Despite decades of searching, definitive evidence for life on Mars, past or present, has still remained elusive and controversial. Confirmation of such a finding would need to be thoroughly tested and documented, and now researchers at the University of Kansas have developed a new technique that they hope would help to do just that, should that evidence be found by future rovers or landers.
There is already ample evidence that Mars used to have conditions much more favorable for life than it does now, including massive amounts of water. Some of that water was salty and acidic, but in other areas it was more benign, like in fresh water lakes on Earth. Gale crater, where the Curiosity rover is now, is one such location.
“There has been a tremendous amount of very exciting findings this year that Mars once contained actively flowing, low-saline, near-neutral-pH water – pretty much the type of water where you find life on Earth today,” said Alison Olcott Marshall, assistant professor of geology at the University of Kansas. “This has made people think that it’s possible that life could have existed on Mars, although most researchers agree it’s unlikely to exist today – at least on the surface – as conditions on the surface of Mars are incredibly harsh.”
The new technique is designed to improve the way scientists detect condensed aromatic carbon, which is thought to be a chemical signature of life.
According to Craig Marshall, Alison Olcott Marshall’s husband and associate professor of geology at KU, “If we’re going to identify life on Mars, it will likely be the fossil remnants of the chemicals once synthesized by life, and we hope our research helps strengthen the ability to evaluate the evidence collected on Mars.”
Craig Marshall is also an expert on using Raman spectroscopy to look for carbonaceous materials. Alison Olcott Marshall is a paleontologist with expertise in how the record of life gets preserved on Earth, especially when there is no bone or shell or tooth or other hard part to fossilize.
One stumbling block is that Raman spectroscopy by itself can’t determine whether carbonaceous material has a biological origin or not (not all carbon is specifically linked to biological processes; it can occur abiotically as well).
“Raman spectroscopy works by impinging a laser on a sample so the molecules within that sample vibrate at diagnostic frequencies,” Craig Marshall said. “Measuring those frequencies allows the identification of inorganic and organic materials.

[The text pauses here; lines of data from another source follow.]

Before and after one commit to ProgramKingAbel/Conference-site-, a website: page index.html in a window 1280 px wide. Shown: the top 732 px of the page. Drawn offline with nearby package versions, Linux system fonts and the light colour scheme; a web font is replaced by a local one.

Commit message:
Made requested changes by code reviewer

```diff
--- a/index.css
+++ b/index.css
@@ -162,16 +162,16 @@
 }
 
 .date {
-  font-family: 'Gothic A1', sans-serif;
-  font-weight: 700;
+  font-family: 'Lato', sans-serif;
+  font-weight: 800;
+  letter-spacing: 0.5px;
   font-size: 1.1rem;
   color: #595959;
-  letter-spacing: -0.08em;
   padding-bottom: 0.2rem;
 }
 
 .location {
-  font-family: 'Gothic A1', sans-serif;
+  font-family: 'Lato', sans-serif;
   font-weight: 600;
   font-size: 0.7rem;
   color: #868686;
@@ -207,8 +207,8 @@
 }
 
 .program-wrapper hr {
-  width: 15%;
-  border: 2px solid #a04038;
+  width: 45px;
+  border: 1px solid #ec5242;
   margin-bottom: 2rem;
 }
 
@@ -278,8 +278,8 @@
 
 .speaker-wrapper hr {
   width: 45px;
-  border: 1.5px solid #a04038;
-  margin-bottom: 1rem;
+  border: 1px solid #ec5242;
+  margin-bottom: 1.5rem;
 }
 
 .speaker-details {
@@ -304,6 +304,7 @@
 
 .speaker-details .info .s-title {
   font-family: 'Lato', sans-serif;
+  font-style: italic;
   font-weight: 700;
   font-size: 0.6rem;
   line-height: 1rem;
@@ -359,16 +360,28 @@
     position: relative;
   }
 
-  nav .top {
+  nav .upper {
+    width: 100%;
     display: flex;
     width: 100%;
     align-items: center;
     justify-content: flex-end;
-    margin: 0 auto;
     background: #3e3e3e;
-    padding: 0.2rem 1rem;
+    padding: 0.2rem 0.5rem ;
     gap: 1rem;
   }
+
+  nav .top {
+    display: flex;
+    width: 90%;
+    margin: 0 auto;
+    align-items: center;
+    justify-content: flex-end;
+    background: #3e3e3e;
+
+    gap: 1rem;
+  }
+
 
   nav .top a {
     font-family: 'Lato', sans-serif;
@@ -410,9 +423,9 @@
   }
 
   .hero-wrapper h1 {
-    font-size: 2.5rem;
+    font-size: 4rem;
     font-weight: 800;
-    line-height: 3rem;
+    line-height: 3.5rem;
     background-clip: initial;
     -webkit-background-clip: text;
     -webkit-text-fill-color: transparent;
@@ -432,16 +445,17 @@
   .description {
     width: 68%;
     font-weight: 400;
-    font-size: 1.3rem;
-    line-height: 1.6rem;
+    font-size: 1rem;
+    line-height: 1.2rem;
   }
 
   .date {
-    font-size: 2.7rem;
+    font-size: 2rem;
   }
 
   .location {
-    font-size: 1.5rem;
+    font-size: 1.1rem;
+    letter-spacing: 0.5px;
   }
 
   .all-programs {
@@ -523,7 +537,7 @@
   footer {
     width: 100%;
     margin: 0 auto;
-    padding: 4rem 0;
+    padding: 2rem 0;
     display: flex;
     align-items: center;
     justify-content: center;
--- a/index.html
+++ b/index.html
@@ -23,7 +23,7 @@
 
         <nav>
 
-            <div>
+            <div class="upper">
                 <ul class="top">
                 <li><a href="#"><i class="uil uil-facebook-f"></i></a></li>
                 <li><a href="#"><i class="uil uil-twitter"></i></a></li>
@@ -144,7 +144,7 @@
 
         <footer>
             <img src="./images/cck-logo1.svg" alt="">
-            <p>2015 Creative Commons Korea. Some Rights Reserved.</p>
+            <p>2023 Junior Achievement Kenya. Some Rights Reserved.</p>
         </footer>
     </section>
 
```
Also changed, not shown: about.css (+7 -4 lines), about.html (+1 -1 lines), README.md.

It’s insufficient because however the carbonaceous material is made, it will be the same chemically and structurally, and thus Raman spectroscopy cannot determine the origin.”
To solve that problem, the Marshalls propose supplementing the Raman spectroscopy with gas chromatography/mass spectroscopy.
“Much like the search for ancient life on Earth, though, one strand of evidence is not, and should not be, conclusive,” said Alison Olcott Marshall. “This is a vast puzzle, and we want to make sure we are examining as many different pieces as we can.”
The new technique is currently being tested on Earth rocks which are similar in composition to their Martian counterparts. This could help future rovers or landers to search specifically for these kinds of compounds and analyze them with more precision than can be done now.
“If you were to pick up a typical rock on Mars it would look quite different, chemically, from a typical rock here on Earth, not to mention the fact that it would be covered in rusty dust,” Alison Olcott Marshall said. “Previous research into how Raman spectroscopy would fare on Mars was mainly done on pure salts and minerals, often ones synthesized in a lab. We identified field sites on the Kansas-Oklahoma border with a chemical content more like what could be found on Mars, right down to the rusty dust, and we’ve been exploring how Raman spectroscopy fares in such an environment.”
The new research seems to offer a promising method for a more fine-tuned search for evidence of ancient Martian life, one which could determine if any carbon found had a biological origin or not. The Curiosity rover has found trace amounts of carbon and other organics in its study of Martian rocks in Gale crater, which was also confirmed to have once been a lake, but it is limited in determining whether any of that carbon is the result of life itself or just other abiotic processes.
Just finding organics on the Martian surface is still a challenge, due to the harsh ultraviolet light as well as some other compounds in the rocks and soil such as perchlorates, which destroy them.
New techniques such as this one from the University of Kansas should help to better determine the source of any carbonaceous material found in future missions, and, perhaps, find a chemical “smoking gun” for past life on Mars.
The abstract and paper are available here.
This article was first published on AmericaSpace.